ASSIGNMENT:
Report each line of the records below that uses the word "bottom".

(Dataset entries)
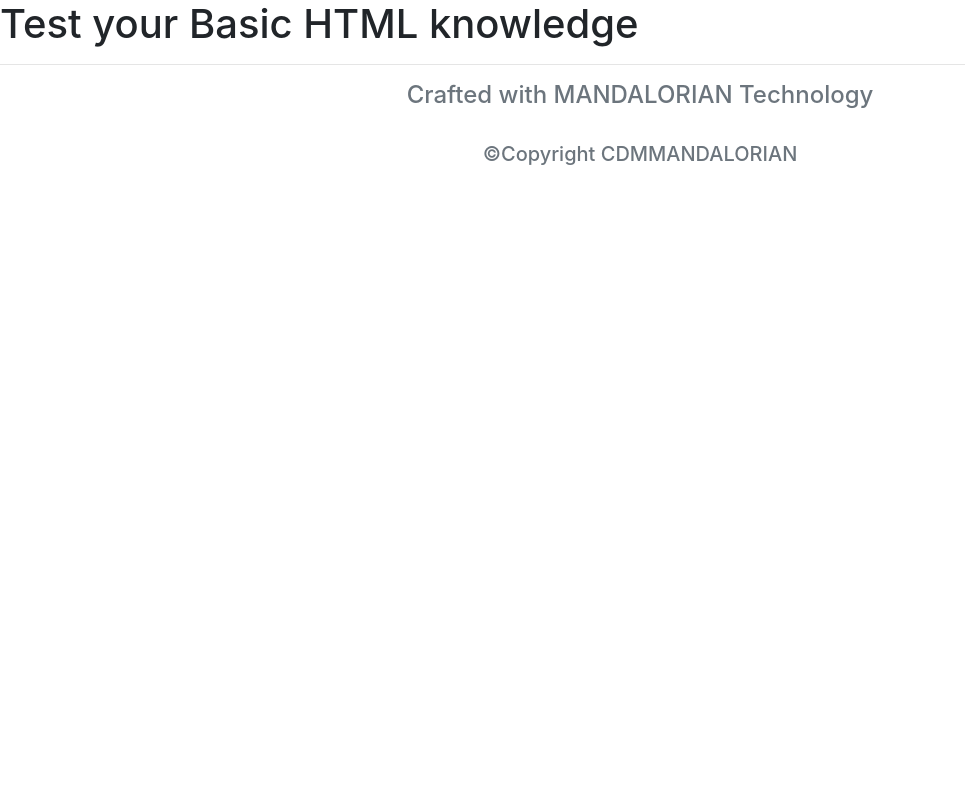
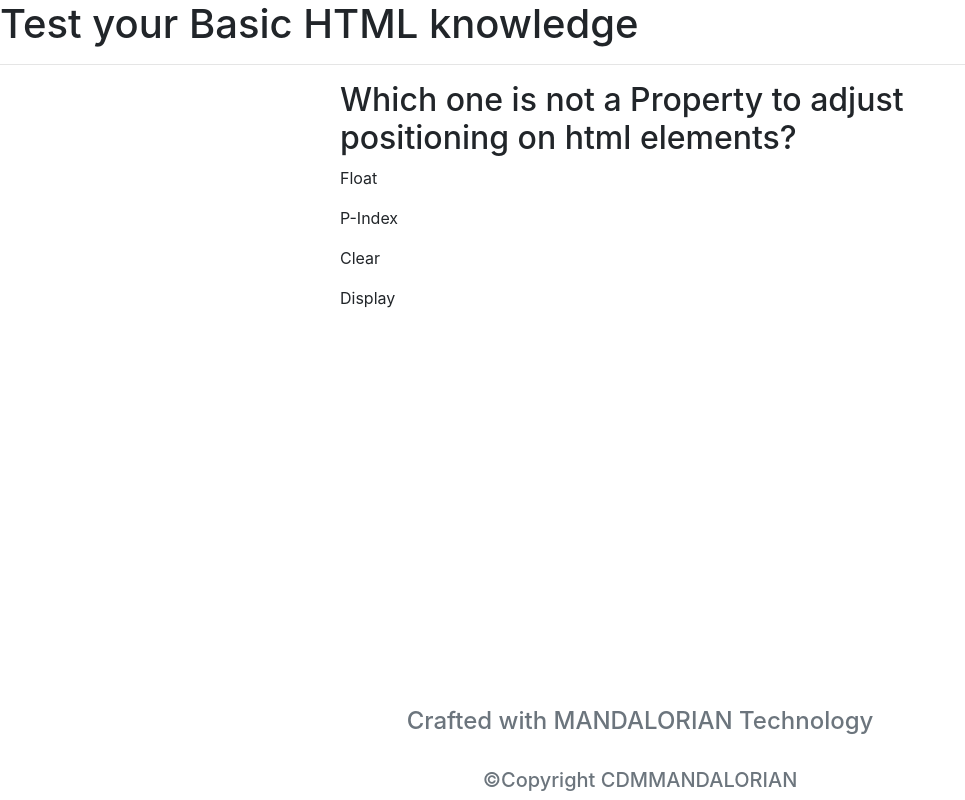
Before and after one commit to CdmMandalorian/GeneralQuiz.github.io, a plain HTML site: page index.html in a window 1280 px wide. Shown: the whole page, without its empty margins (0-965 px from the left). Drawn offline with nearby package versions, Linux system fonts and the light colour scheme.

Commit message:
questions appear now, footer fixed bottom

```diff
--- a/script.js
+++ b/script.js
@@ -248,7 +248,7 @@ var questionsArray = [
 
     },
 
-],
+];
 
 var quizOptions = {
 
@@ -298,7 +298,7 @@ function gameOver() {
 
             questionAnswer.classList.add("green");
 
-            questionAnswer.setAttribute("data-value", quastion.answers[1].correct);
+            questionAnswer.setAttribute("data-value", question.answers[1].correct);
 
             questionsContainer.append(questionAnswer);
 
@@ -351,3 +351,5 @@ function gameOver() {
         generateQuestion();
 
     });
+
+    // 1 add event listener once user finishes game to submit
--- a/style.css
+++ b/style.css
@@ -6,7 +6,7 @@
 }
 
 footer div.copyright {
-    position: sticky bottom;
+    position: fixed;
     left: 0;
     bottom: 0;
     width: 100%;
```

OUTPUT FOR THIS EXERCISE:
questions appear now, footer fixed bottom
-    position: sticky bottom;
     bottom: 0;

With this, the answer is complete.